“Presenting financials and other numbers so people will understand you.” That’s the subtitle of “Painting with Numbers,” a book by my client, Randy Bolten, that’s just out from Wiley. It’s getting enthusiastic reviews from sources as diverse as academics, bankers, politicians, and IT professionals, and its initial sales are gratifyingly strong.

From the book’s introduction: “This book is not about numbers. This book is about presenting numbers, and doing it clearly, concisely, elegantly, and, most of all, effectively.” And it successfully conveys its message in practical, take-it-home-and-put-it-to-work terms.

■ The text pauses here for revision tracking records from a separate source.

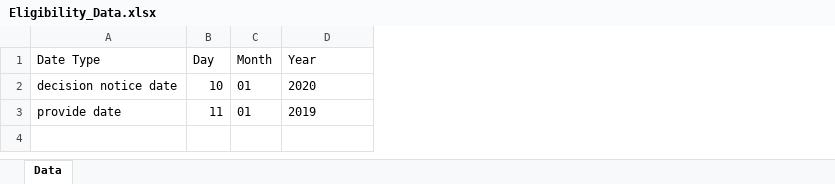
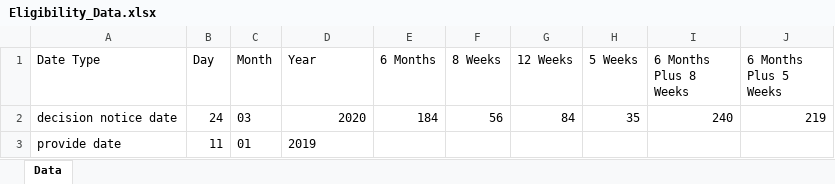
Before and after one commit to sand273/PINS_ODT_TEST, an Excel workbook: Data Files/Eligibility_Data.xlsx, sheet Data, drawn as a sheet; values as stored, in another font and other column widths than the file's, no borders; the diff names each change by its address in the sheet, - before the commit and + after, or states it on an @@ line.

```diff
--- a/Data Files/Eligibility_Data.xlsx (sheet Data)
+++ b/Data Files/Eligibility_Data.xlsx (sheet Data)
+column E (6 Months), row 2: 184
+column F (8 Weeks), row 2: 56
+column G (12 Weeks), row 2: 84
+column H (5 Weeks), row 2: 35
+column I (6 Months Plus 8 Weeks), row 2: 240
+column J (6 Months Plus 5 Weeks), row 2: 219
-B2 (Day): 10
+B2 (Day): 24
-C2 (Month): 01
+C2 (Month): 03
-D2 alignment: left
+D2 alignment: right
```
Also changed, not shown: formulas that keep their value, Data Files/Portal_Verification.xlsx, Data Files/User_Profile.xlsx, 34 other files.
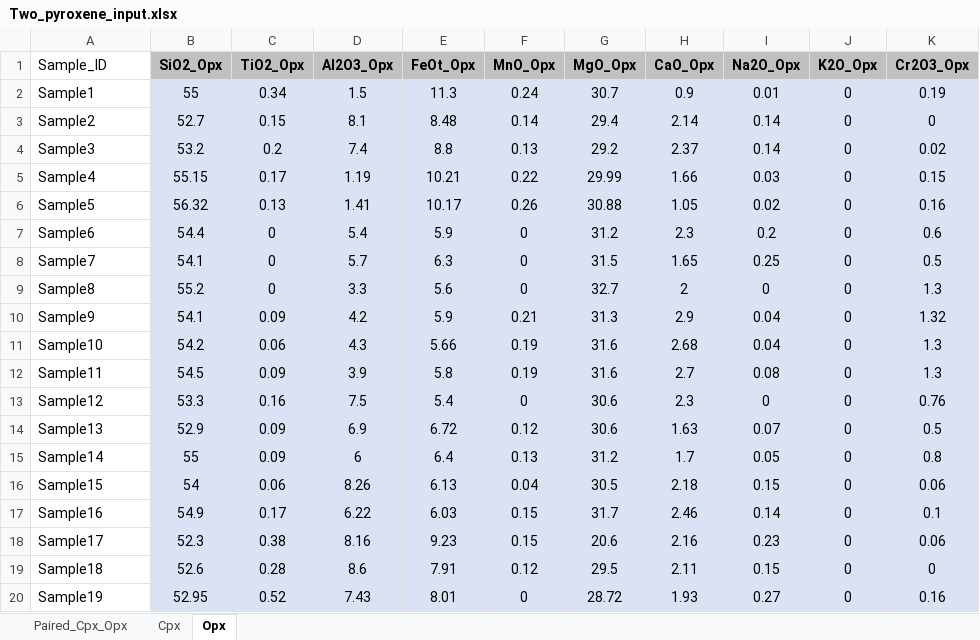
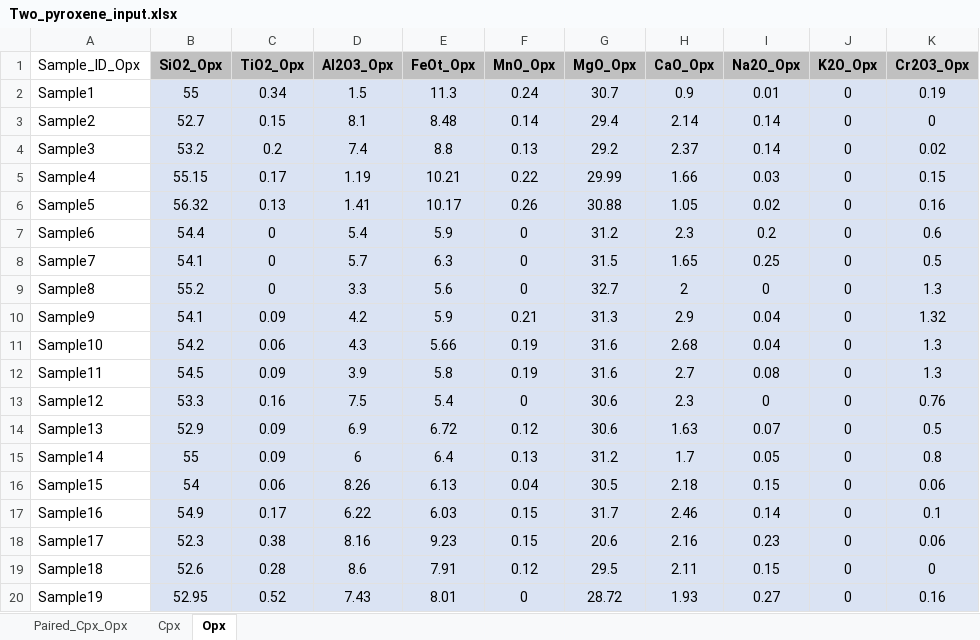
Before and after one commit to PennyWieser/Thermobar, an Excel workbook: Examples/Two_pyroxene_Thermobarometry/Two_pyroxene_input.xlsx, sheet Opx, drawn as a sheet; values as stored, in another font and other column widths than the file's, no borders; the diff names each change by its address in the sheet, - before the commit and + after, or states it on an @@ line.

```diff
--- a/Examples/Two_pyroxene_Thermobarometry/Two_pyroxene_input.xlsx (sheet Opx)
+++ b/Examples/Two_pyroxene_Thermobarometry/Two_pyroxene_input.xlsx (sheet Opx)
-A1: Sample_ID
+A1: Sample_ID_Opx
```
Also changed, not shown: sheet Cpx, Benchmarking/clinopyroxene/Petrelli_2020_MachineLearning/GlobalDataset_Final_rev9_TrainValidation.xlsx, Examples/Cpx_Cpx_Liq_Thermobarometry/Cpx_Liquid_melt_matching/Gleeson2020JPET_Input_Pyroxene_Melts.xlsx, 47 other files.
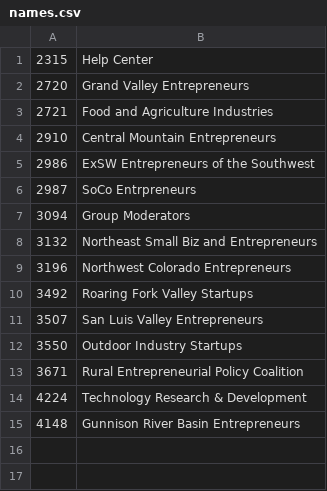
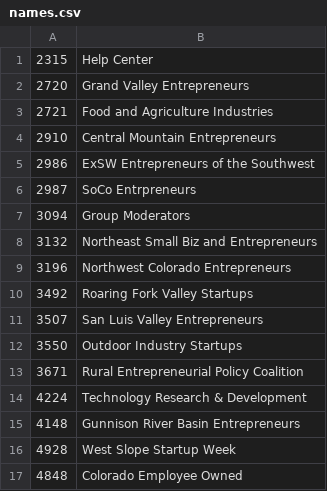
Before and after one commit to WhyHelloPear/StartupColorado_UserReports, a CSV file: user_reports/data/group_data/names.csv, drawn as a sheet; the diff names each change by its address in the sheet, - before the commit and + after, or states it on an @@ line.

```diff
--- a/user_reports/data/group_data/names.csv
+++ b/user_reports/data/group_data/names.csv
+row 16: 4928 | West Slope Startup Week
+row 17: 4848 | Colorado Employee Owned
```
Also changed, not shown: 3 other files.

Bolten served as chief financial officer of several Silicon Valley firms and learned his skills “in the trenches.” He endured numerous presentations that left him scratching his head and wondering, “What was that person trying to say?” Determined to never do that himself, and to help others do better, he began to record and organize his insights regarding good and bad communication behavior in the numerical context.

This is a “how-to” book in the very best sense of the term. You can read it cover-to-cover and learn a great deal from it; you can also flip it open anywhere and gain helpful tips for the presentation you’re supposed to give in the next 10 minutes.

If you are an aspiring author, here are some key learning points you can model from Randy:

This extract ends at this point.